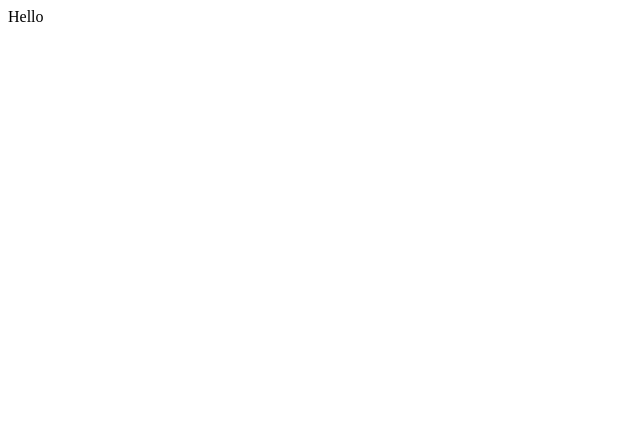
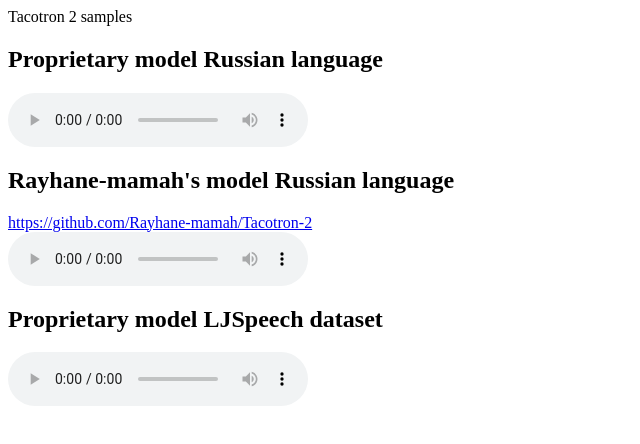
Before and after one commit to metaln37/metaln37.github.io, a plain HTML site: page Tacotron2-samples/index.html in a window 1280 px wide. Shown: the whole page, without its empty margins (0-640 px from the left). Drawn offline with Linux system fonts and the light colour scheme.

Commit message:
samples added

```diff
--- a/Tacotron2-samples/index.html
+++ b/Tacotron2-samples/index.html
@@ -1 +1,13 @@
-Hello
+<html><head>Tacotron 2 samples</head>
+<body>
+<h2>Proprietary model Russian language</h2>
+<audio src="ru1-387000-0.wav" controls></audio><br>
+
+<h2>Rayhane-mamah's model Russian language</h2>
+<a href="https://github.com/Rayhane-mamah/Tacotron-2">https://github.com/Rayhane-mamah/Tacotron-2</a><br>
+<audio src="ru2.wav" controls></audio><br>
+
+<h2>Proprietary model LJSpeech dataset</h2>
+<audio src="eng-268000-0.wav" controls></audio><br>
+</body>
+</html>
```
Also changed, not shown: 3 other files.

---

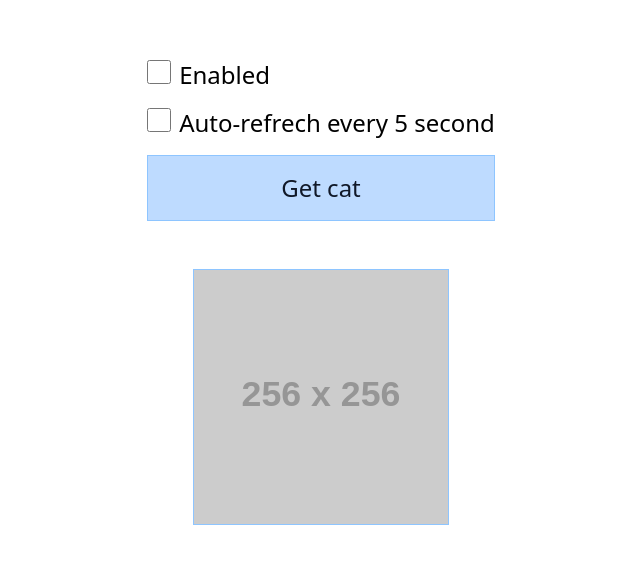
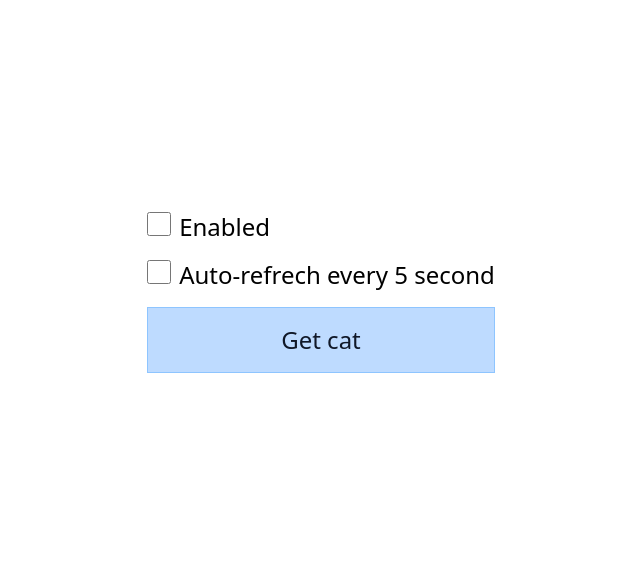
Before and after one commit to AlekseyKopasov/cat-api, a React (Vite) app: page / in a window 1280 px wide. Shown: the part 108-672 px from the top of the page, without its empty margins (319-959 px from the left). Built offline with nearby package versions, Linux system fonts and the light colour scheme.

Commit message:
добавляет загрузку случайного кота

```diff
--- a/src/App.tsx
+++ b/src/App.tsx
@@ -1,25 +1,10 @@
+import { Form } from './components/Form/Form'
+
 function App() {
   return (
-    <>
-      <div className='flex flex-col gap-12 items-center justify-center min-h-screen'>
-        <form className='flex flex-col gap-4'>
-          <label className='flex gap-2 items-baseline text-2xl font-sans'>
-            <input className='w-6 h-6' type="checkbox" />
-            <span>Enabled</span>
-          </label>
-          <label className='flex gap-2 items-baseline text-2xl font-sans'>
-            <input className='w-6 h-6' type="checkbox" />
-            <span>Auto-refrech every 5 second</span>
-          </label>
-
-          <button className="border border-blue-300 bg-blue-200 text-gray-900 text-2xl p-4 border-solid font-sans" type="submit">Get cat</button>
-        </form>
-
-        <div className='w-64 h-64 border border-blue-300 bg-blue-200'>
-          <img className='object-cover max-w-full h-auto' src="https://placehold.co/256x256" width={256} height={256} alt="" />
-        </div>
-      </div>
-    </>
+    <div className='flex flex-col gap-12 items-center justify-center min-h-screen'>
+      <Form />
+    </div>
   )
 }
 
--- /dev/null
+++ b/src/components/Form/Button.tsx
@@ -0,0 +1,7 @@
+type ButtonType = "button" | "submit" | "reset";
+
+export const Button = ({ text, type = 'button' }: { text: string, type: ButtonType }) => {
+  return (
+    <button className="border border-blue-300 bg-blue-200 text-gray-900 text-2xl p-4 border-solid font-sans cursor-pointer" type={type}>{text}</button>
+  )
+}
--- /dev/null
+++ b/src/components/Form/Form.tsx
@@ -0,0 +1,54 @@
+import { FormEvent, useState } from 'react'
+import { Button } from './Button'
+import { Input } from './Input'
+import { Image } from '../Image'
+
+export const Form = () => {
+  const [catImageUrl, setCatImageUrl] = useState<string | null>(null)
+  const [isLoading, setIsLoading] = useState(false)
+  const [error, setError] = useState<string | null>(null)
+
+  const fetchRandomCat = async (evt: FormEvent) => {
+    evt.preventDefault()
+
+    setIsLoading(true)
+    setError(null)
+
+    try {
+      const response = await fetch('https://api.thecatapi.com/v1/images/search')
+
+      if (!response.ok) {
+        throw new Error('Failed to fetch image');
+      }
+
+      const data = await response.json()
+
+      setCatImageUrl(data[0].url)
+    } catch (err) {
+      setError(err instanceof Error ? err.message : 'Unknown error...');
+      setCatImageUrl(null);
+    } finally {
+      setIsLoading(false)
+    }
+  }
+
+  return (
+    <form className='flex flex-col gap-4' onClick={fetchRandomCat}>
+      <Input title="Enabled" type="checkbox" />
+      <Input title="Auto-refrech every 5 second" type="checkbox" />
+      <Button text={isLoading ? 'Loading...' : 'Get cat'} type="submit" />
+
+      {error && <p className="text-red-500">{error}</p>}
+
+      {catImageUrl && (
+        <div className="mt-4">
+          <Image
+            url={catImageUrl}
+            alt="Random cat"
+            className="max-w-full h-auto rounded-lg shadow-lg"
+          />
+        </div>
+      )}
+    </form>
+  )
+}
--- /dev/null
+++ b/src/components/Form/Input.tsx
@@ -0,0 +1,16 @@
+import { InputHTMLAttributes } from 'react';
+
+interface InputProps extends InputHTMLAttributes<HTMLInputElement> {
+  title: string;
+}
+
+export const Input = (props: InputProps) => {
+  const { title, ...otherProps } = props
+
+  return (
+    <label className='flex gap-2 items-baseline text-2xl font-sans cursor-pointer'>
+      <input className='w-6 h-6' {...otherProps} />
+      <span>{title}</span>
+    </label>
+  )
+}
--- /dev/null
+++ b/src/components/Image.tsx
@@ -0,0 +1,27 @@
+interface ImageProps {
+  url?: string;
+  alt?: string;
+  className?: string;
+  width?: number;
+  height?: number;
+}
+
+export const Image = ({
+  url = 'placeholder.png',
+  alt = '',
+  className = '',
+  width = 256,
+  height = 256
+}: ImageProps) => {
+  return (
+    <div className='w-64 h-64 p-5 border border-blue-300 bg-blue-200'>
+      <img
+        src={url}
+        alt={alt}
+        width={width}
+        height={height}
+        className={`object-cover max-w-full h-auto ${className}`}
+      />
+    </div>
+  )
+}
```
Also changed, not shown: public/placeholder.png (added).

* * *

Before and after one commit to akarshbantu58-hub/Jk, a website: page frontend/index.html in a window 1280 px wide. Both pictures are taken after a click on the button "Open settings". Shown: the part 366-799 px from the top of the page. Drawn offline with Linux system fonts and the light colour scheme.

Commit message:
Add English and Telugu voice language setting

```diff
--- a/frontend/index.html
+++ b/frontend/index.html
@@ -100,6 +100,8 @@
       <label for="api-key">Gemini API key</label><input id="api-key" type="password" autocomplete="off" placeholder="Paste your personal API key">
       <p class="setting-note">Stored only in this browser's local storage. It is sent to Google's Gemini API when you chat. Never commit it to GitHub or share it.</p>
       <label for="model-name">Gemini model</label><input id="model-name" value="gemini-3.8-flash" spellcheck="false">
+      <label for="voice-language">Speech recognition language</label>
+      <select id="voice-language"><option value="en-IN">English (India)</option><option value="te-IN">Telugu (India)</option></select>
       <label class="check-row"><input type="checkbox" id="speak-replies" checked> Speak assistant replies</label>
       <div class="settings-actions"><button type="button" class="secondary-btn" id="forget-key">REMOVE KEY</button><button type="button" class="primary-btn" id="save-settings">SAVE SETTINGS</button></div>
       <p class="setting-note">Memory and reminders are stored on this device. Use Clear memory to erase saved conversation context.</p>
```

* _What is expected_
Only a number is wanted here: the count of lines above that contain the word "flex".

* _Result below_
7